[Web document revisions]
····················
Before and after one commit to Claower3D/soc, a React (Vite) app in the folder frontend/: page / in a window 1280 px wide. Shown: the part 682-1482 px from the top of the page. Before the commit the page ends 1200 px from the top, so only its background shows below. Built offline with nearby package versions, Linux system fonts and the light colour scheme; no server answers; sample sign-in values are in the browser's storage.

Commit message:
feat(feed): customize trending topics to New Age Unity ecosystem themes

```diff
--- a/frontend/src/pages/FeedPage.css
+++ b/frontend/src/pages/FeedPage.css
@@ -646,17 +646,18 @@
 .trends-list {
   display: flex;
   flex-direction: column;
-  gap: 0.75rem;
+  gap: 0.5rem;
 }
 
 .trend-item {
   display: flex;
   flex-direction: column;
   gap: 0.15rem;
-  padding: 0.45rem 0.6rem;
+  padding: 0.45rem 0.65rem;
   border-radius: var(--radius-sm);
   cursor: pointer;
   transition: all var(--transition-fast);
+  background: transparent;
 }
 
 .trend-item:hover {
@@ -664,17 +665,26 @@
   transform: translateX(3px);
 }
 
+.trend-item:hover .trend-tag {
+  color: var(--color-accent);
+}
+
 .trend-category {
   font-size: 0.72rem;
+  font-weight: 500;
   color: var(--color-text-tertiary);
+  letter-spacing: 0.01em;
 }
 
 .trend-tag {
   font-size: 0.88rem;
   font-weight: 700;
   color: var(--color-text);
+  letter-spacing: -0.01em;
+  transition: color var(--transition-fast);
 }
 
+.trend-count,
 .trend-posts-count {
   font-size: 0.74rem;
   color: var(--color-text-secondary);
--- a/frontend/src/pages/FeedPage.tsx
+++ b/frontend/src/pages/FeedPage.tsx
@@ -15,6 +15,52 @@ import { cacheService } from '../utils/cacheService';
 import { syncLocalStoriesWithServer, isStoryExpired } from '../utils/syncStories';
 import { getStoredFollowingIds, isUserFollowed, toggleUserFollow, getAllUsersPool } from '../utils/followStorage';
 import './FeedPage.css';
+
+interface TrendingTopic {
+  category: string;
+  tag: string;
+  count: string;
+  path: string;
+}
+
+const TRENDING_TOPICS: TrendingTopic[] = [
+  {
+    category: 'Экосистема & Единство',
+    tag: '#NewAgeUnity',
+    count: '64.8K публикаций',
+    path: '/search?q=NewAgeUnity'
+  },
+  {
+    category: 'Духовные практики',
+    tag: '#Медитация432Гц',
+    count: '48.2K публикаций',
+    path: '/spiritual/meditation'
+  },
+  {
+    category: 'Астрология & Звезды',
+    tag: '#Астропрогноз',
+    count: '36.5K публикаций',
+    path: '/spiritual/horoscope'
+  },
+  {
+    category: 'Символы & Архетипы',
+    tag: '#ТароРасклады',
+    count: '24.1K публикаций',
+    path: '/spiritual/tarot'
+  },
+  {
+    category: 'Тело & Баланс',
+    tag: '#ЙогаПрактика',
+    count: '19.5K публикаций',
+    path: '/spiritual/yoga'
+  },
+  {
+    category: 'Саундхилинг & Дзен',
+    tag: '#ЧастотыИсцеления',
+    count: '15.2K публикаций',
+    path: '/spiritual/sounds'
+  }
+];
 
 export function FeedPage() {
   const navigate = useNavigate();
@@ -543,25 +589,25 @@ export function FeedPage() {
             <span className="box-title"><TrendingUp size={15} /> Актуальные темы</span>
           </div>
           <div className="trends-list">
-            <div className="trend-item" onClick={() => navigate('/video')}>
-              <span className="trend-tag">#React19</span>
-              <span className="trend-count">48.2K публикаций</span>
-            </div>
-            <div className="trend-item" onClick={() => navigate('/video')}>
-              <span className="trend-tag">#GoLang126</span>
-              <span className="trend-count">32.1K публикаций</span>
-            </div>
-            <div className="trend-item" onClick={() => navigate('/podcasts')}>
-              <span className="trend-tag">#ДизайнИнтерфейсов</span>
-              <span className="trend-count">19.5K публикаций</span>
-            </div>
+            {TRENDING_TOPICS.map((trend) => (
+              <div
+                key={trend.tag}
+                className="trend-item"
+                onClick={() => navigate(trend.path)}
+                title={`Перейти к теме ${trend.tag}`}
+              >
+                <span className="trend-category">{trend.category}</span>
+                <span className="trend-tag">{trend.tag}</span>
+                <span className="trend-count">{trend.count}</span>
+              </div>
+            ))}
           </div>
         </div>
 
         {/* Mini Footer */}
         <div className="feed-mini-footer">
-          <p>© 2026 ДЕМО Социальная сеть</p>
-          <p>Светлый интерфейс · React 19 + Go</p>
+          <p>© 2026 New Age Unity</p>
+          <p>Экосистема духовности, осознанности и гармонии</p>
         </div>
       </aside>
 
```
····················
* Assignment
Scan the records for the word "span". Copy each line where it turns up.

* Exercise result
             <span className="box-title"><TrendingUp size={15} /> Актуальные темы</span>
-              <span className="trend-tag">#React19</span>
-              <span className="trend-count">48.2K публикаций</span>
-              <span className="trend-tag">#GoLang126</span>
-              <span className="trend-count">32.1K публикаций</span>
-              <span className="trend-tag">#ДизайнИнтерфейсов</span>
-              <span className="trend-count">19.5K публикаций</span>
+                <span className="trend-category">{trend.category}</span>
+                <span className="trend-tag">{trend.tag}</span>
+                <span className="trend-count">{trend.count}</span>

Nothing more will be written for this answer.